• WHAT YOU WILL DO: Work through the data below and copy out every line where "Business" is found.

• DATASET ENTRIES:
──────
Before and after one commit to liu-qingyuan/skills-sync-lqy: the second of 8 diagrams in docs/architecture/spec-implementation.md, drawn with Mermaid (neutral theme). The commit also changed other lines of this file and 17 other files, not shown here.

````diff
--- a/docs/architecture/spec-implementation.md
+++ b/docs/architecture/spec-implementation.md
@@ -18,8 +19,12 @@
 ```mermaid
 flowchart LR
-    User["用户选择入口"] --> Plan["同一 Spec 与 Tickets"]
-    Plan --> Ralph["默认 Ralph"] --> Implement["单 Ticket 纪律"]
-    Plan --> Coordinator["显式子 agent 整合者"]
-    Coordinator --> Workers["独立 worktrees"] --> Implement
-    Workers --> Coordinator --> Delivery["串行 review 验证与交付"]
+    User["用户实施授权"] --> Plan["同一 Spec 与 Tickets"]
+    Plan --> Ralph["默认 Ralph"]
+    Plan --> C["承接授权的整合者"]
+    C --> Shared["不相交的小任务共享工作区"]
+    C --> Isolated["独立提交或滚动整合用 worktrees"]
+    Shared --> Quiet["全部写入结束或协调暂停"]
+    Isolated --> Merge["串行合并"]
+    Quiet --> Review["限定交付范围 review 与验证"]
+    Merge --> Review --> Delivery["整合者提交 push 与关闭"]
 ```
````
──────
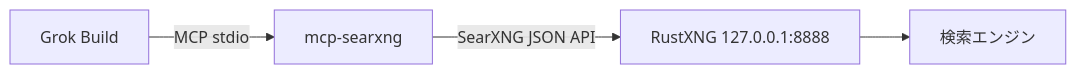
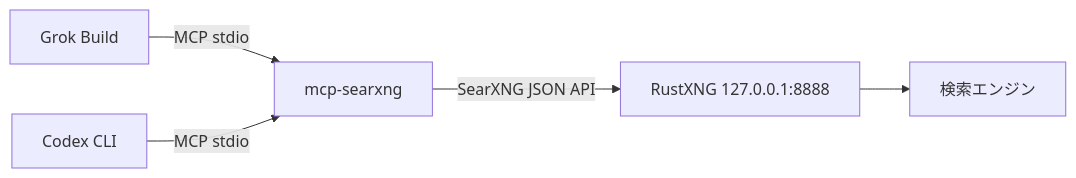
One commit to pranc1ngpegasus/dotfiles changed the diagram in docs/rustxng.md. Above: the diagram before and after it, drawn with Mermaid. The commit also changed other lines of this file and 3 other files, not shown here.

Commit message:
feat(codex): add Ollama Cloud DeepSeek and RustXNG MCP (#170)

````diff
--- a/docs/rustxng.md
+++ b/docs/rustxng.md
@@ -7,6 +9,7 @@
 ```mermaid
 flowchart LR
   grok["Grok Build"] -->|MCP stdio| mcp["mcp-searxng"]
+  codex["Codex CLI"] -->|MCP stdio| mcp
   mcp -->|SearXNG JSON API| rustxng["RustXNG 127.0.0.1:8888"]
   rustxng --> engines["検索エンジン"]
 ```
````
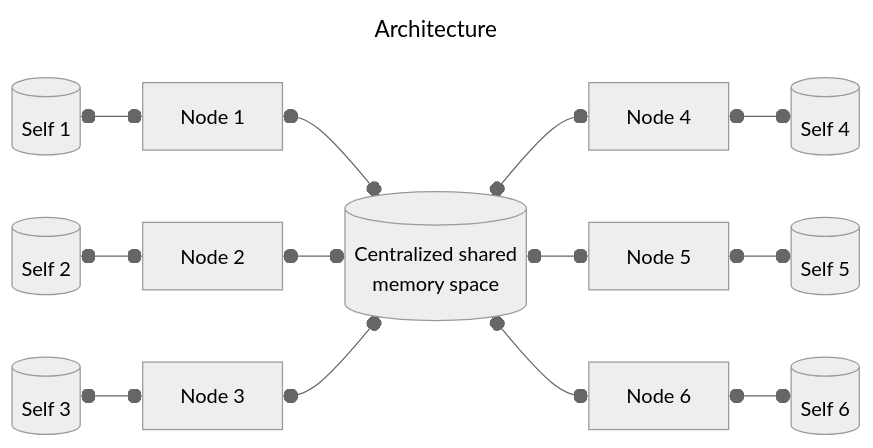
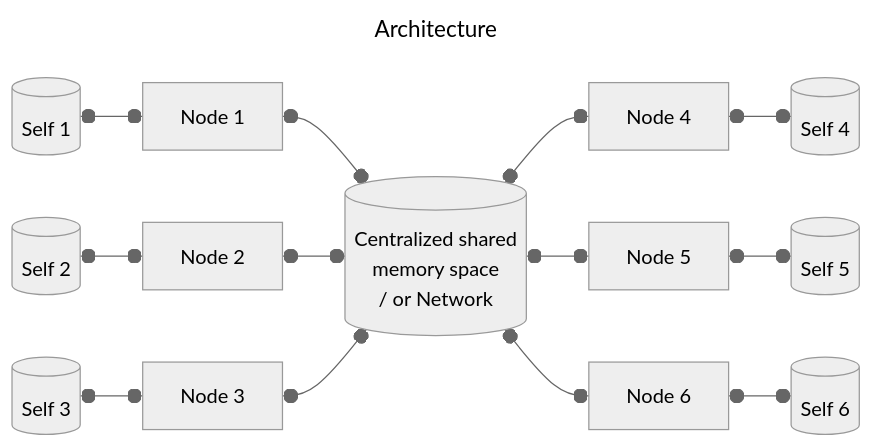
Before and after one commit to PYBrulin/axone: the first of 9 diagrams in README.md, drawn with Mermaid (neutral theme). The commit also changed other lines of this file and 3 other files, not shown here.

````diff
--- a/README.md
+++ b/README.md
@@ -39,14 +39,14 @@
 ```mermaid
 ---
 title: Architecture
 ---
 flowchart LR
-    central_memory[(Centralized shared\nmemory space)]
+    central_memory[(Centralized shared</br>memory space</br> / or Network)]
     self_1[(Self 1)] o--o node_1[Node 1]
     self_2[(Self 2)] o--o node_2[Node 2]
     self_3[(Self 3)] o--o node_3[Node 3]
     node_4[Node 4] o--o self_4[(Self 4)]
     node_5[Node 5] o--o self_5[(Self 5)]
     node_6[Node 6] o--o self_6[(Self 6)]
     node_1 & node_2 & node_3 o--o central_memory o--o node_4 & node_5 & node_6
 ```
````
──────
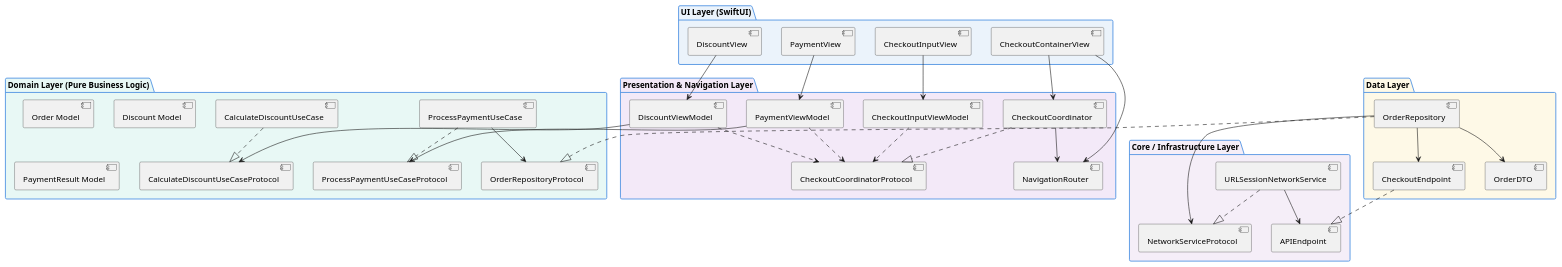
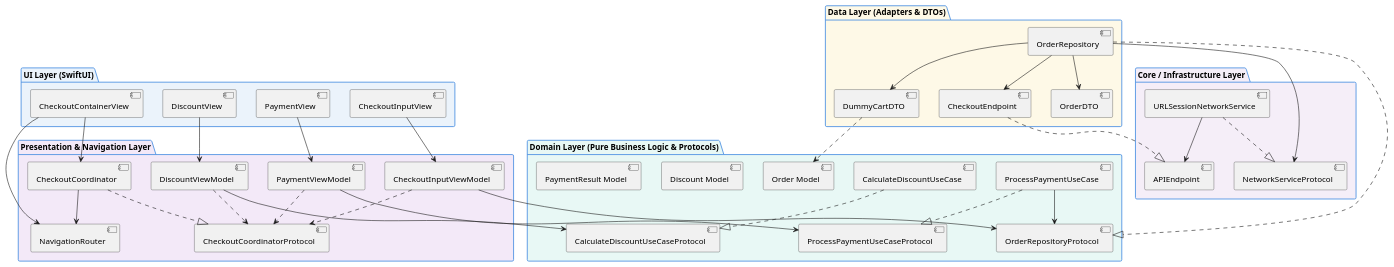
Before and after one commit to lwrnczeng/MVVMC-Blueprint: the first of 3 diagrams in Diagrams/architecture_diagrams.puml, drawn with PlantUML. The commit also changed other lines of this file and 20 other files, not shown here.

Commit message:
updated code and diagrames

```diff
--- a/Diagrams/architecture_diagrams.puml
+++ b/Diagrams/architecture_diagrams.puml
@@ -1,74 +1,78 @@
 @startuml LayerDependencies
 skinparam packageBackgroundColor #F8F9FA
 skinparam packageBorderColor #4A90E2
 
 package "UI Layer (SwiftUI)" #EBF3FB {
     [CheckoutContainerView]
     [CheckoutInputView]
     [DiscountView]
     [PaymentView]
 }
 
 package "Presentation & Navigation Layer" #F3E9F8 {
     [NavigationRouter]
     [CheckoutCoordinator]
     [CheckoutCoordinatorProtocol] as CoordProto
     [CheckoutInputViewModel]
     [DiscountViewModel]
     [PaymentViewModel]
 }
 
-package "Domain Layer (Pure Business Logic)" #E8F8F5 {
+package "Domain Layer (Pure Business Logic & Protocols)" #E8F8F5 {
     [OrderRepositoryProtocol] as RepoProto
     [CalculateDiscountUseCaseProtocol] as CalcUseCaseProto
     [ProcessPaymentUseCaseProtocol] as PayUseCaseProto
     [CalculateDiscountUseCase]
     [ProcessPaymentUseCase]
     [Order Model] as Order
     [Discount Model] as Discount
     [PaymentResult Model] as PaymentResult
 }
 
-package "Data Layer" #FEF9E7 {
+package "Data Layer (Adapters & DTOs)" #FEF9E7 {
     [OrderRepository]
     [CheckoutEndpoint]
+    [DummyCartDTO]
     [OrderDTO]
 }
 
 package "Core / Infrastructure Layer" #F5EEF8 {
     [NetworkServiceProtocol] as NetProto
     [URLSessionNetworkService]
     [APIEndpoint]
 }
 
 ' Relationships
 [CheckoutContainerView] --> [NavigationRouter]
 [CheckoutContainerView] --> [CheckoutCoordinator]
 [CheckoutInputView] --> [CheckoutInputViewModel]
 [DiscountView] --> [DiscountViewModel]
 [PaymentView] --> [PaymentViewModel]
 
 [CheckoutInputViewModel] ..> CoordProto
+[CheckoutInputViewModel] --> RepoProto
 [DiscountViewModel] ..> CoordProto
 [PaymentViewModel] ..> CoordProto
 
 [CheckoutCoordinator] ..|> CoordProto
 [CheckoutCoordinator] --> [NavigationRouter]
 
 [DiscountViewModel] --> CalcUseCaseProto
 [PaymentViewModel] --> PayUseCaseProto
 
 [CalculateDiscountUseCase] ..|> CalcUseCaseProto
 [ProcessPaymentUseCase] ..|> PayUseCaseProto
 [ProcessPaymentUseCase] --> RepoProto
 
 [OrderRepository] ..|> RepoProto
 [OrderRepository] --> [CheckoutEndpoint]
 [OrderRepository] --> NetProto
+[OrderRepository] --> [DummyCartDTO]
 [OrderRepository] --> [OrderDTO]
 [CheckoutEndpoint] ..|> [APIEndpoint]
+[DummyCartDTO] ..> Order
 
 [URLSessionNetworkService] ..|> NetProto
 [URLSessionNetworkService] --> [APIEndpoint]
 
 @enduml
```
──────
• ANSWER BOX:
-package "Domain Layer (Pure Business Logic)" #E8F8F5 {
+package "Domain Layer (Pure Business Logic & Protocols)" #E8F8F5 {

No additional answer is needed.